Explore how cybersecurity professionals use functions and privileges to keep computer networks safe. They practice labeling real-life objects based on their functions and privileges to learn about the principles of resource encapsulation and least privilege.
Adapted from Step 2 of the Senior Cybersecurity Basics badge.
Purpose: Explore how cybersecurity professionals use functions and privileges to keep computer networks safe. They practice labeling real-life objects based on their functions and privileges to learn about the principles of resource encapsulation and least privilege.
Setup: Not frosting a cake before baking it is an example of resource encapsulation. This cybersecurity idea labels parts of the program or data based on who can use it and how it’s used. This protects the code or data from revealing any more about itself than it needs to run a program. Programmers bundle, or encapsulate, data and label it. While all the contents of the bundle still work, encapsulation means the user and the rest of the program don’t have access to the details.
A related idea is least privilege. That means as few people as necessary should have access to digital “stuff.” Identifying who can use computer hardware, programs, and data—and limiting how they can be used—limits the way hackers make trouble.
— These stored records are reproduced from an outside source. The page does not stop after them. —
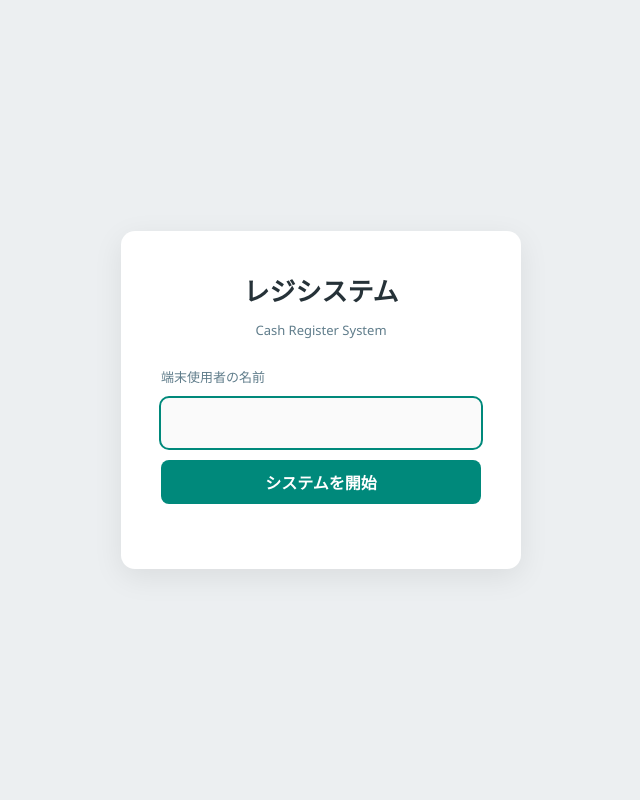
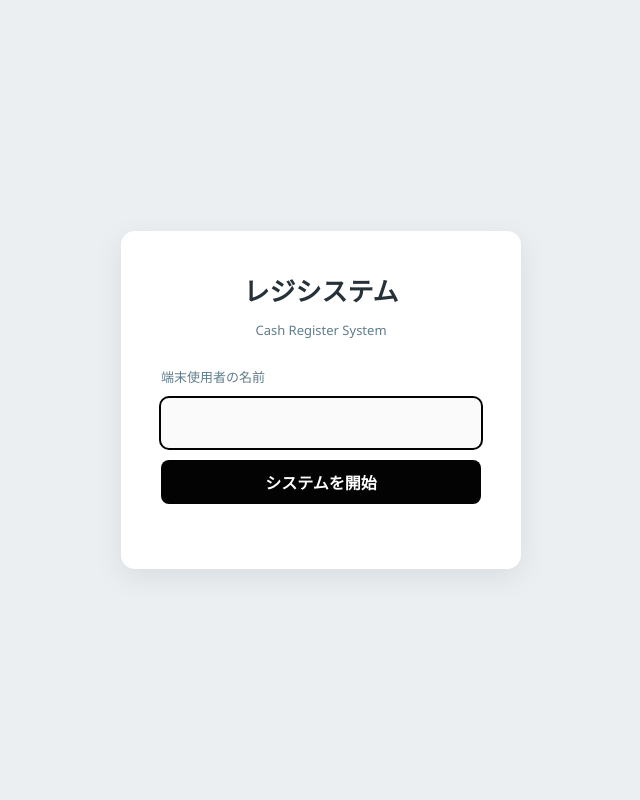
Before and after one commit to kanimiso0256/NF_regi_2026, a Flask app: page / in a window 1280 px wide. Shown: the whole page, without its empty margins (319-959 px from the left). Run offline with Flask 3, Linux system fonts and the light colour scheme; data that the repository does not hold is empty.

Commit message:
メインカラーを黒に、角丸を小さく変更
Co-Authored-By: Claude Opus 5.5 <noreply@anthropic.com>

```diff
--- a/static/register.css
+++ b/static/register.css
@@ -10,7 +10,7 @@
     --dark: #263238;
     --dark-2: #37474f;
 
-    --primary: #00897b;
+    --primary: #030303;
     --primary-hover: #00796b;
     --danger: #e53935;
     --highlight: #ffd600;
@@ -31,7 +31,7 @@
     --watch-text: #ef6c00;
 
     --card-width: 150px;   /* カード表示設定の「横幅」で上書きされます */
-    --radius: 10px;
+    --radius: 5px;
     --shadow: 0 1px 3px rgba(0, 0, 0, .08), 0 1px 2px rgba(0, 0, 0, .06);
     --font: "Segoe UI", "Hiragino Sans", "Yu Gothic UI", Meiryo, sans-serif;
 }
```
Time needed: 25 minutes
- Pad of sticky notes
First, choose an object anywhere in your house that’s a container, like a refrigerator, someone's backpack, a drawer, or a leftovers container in the refrigerator.
Then, on a sticky note, write down the kinds of objects that can “use” or go along with your object. This is called USE.
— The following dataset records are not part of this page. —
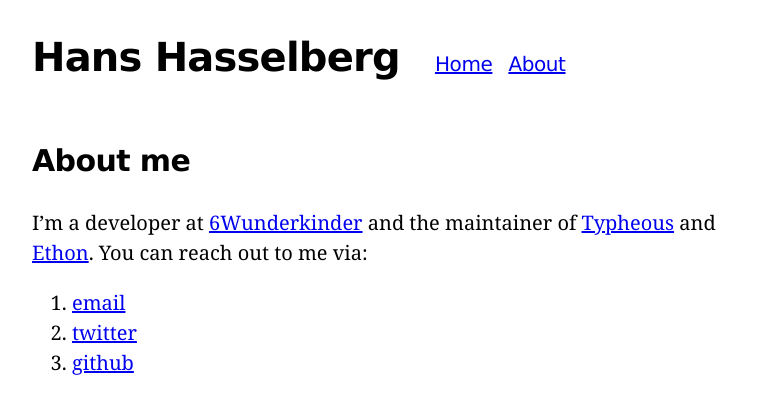
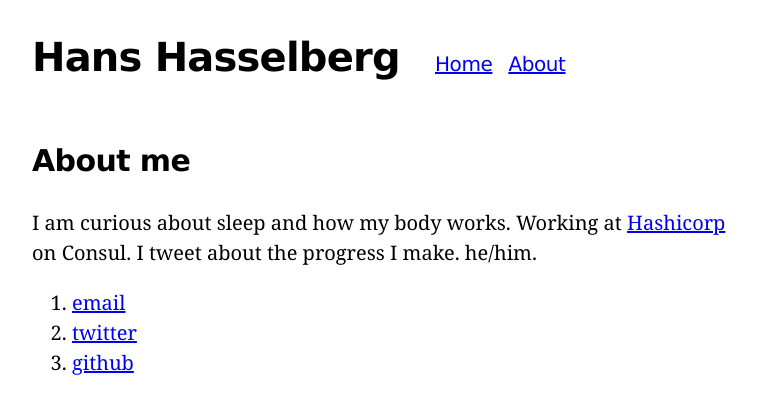
Before and after one commit to hanshasselberg/i0rek.github.io, a Jekyll site: the page built from about/index.markdown, in a window 1280 px wide. Shown: the top 414 px of the page, without its empty margins (258-1015 px from the left). Built offline with Jekyll 4.4.1, drawn with Linux system fonts in a browser that asks for light colours; comment, search, counter and statistics services are not loaded.

Commit message:
update about

```diff
--- a/about/index.markdown
+++ b/about/index.markdown
@@ -4,8 +4,8 @@ title:  "About me"
 ---
 
 ## {{ page.title }}
-I'm a developer at [6Wunderkinder](http://www.6wunderkinder.com) and the maintainer of [Typheous](https://github.com/typhoeus/typhoeus) and [Ethon](https://github.com/typhoeus/ethon). You can reach out to me via:
+I am curious about sleep and how my body works. Working at [Hashicorp](http://www.hashicorp.com) on Consul. I tweet about the progress I make. he/him.
 
 1. [email](mailto:me@hans.io)
-1. [twitter](http://twitter.com/i0rek)
+1. [twitter](http://twitter.com/HansHasselberg)
 1. [github](http://github.com/i0rek)
```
For example: what objects should go inside a drawer, a backpack, or a refrigerator? What objects go in the bathroom?
On a second sticky note, write down who can use this object—and who cannot use this object. Be as specific as possible. These are called PRIVILEGES (or permissions, depending on the specific computer system).
Think about who might be in proximity to these devices at any given time: family members, friends, neighbors, etc. Label each object with examples of people who should have access and those who should not.
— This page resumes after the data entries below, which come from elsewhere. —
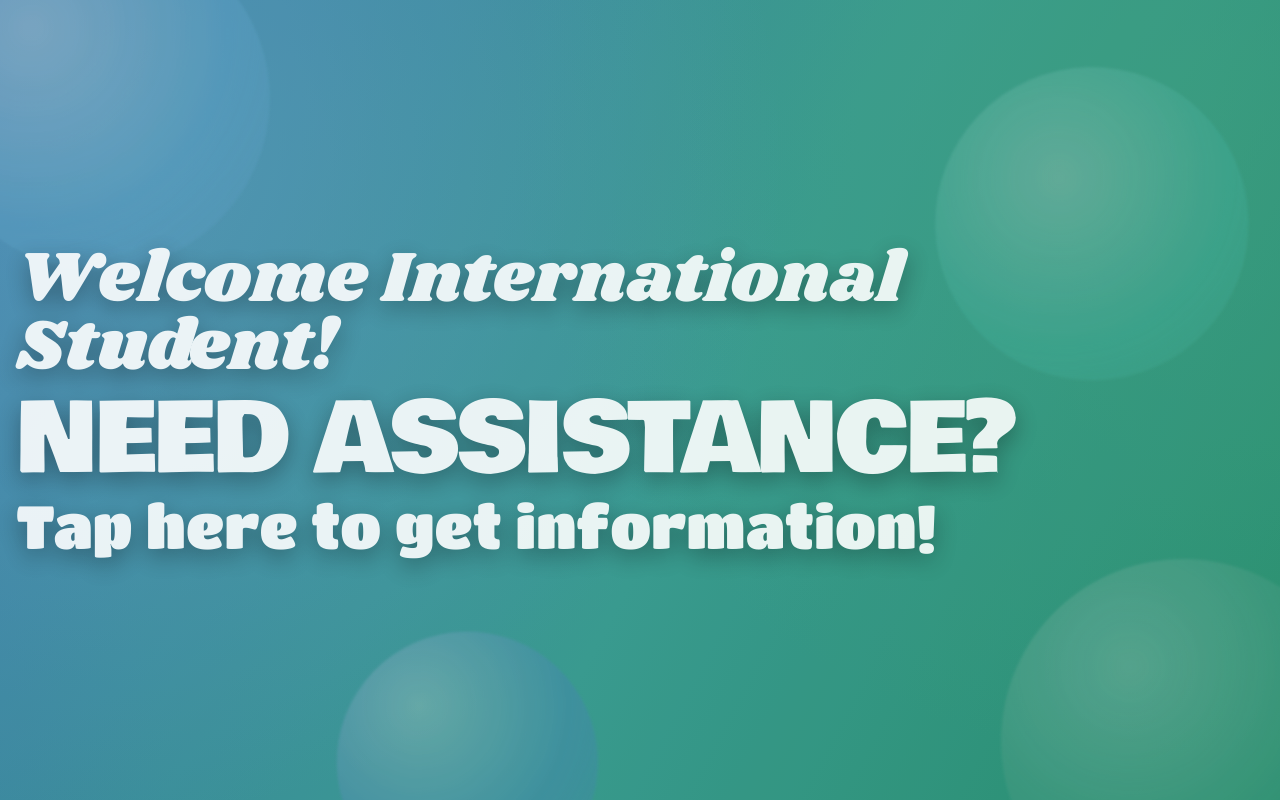
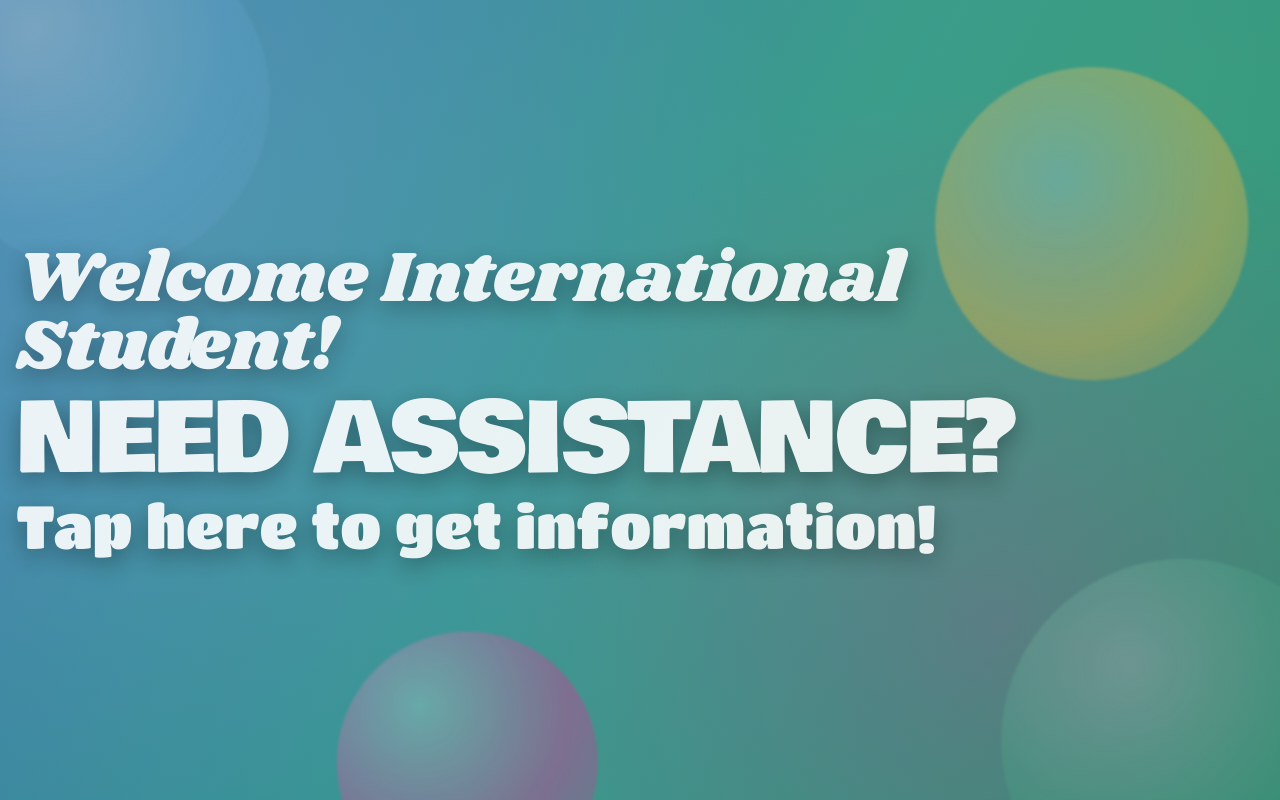
Before and after one commit to benjaeh/welcome-hub.v2, a Next.js app: page / in a window 1280 px wide. Shown: the top 800 px of the page. Built offline with nearby package versions, Linux system fonts and the light colour scheme.

Commit message:
Adjust kiosk bubble colors

```diff
--- a/app/globals.css
+++ b/app/globals.css
@@ -140,6 +140,7 @@
 .kiosk-welcome-bg {
   background:
     radial-gradient(circle at 10% 20%, rgba(124, 197, 230, 0.45) 0%, rgba(124, 197, 230, 0) 50%),
+    radial-gradient(circle at 78% 78%, rgba(226, 77, 168, 0.28) 0%, rgba(226, 77, 168, 0) 46%),
     radial-gradient(circle at 90% 15%, rgba(77, 189, 149, 0.5) 0%, rgba(77, 189, 149, 0) 48%),
     linear-gradient(118deg, #4a90c9 0%, #42b3a6 55%, #2fa57e 100%);
 }
@@ -166,7 +167,7 @@
   height: clamp(220px, 24vw, 360px);
   right: 2%;
   top: 8%;
-  background: radial-gradient(circle at 40% 35%, rgba(255, 255, 255, 0.28), rgba(75, 198, 173, 0.56) 60%, rgba(75, 198, 173, 0.2) 100%);
+  background: radial-gradient(circle at 40% 35%, rgba(255, 255, 255, 0.3), rgba(245, 207, 87, 0.58) 60%, rgba(245, 207, 87, 0.2) 100%);
   animation: kioskBlobFloatB 18s ease-in-out infinite alternate;
 }
 
@@ -184,7 +185,7 @@
   height: clamp(180px, 20vw, 320px);
   left: 26%;
   bottom: -12%;
-  background: radial-gradient(circle at 32% 28%, rgba(255, 255, 255, 0.3), rgba(80, 152, 207, 0.5) 58%, rgba(80, 152, 207, 0.2) 100%);
+  background: radial-gradient(circle at 32% 28%, rgba(255, 255, 255, 0.32), rgba(226, 77, 168, 0.56) 58%, rgba(226, 77, 168, 0.2) 100%);
   animation: kioskBlobFloatD 17s ease-in-out infinite alternate;
 }
 
```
On a third sticky note, write down instructions about how to use your object. This is called OPERATIONS. In particular, think about any security features and ways to access the object.
For example: A backpack might have a zipper or a bathroom might have a lock.
Next, choose another “container” object and label its uses, privileges, and operations.
Sample Object: Bathroom Drawer
- Use: For storing toiletries like brushes, combs, makeup, spray, deodorant, etc.
- Privilege: Private, girl and family only; no guests or strangers.
- Operations: The drawer is not locked. Items inside can be used by anyone with access to the drawer. Typically, new additions to the drawer are placed at the top, which may make the objects at the bottom harder to see.
Then, wrap up the activity by reading the Things to Know below.
THINGS TO KNOW:
- It's important to limit access to digital objects in order to keep them safe. A digital object might be data, user information, software programs, and so on—it's anything that is stored on a computer.
- Limiting access is called encapsulation. Labels are attached to each digital object to identify what can use it, who can use it, and how it can be used.
- Think of this like an access code that you'd use to go into a building. Your code might allow you to go through the front door, get in the elevator, and get into your office. However, your code might not let you open other doors or go to other floors where, for example, top-secret research is being done.
- Least privilege means that as few people as necessary should have access to digital "stuff." For example, if you let someone use your computer, have them sign on as a guest, rather than using your account and privileges.
If you have extra time, repeat the labeling process again with a few other objects.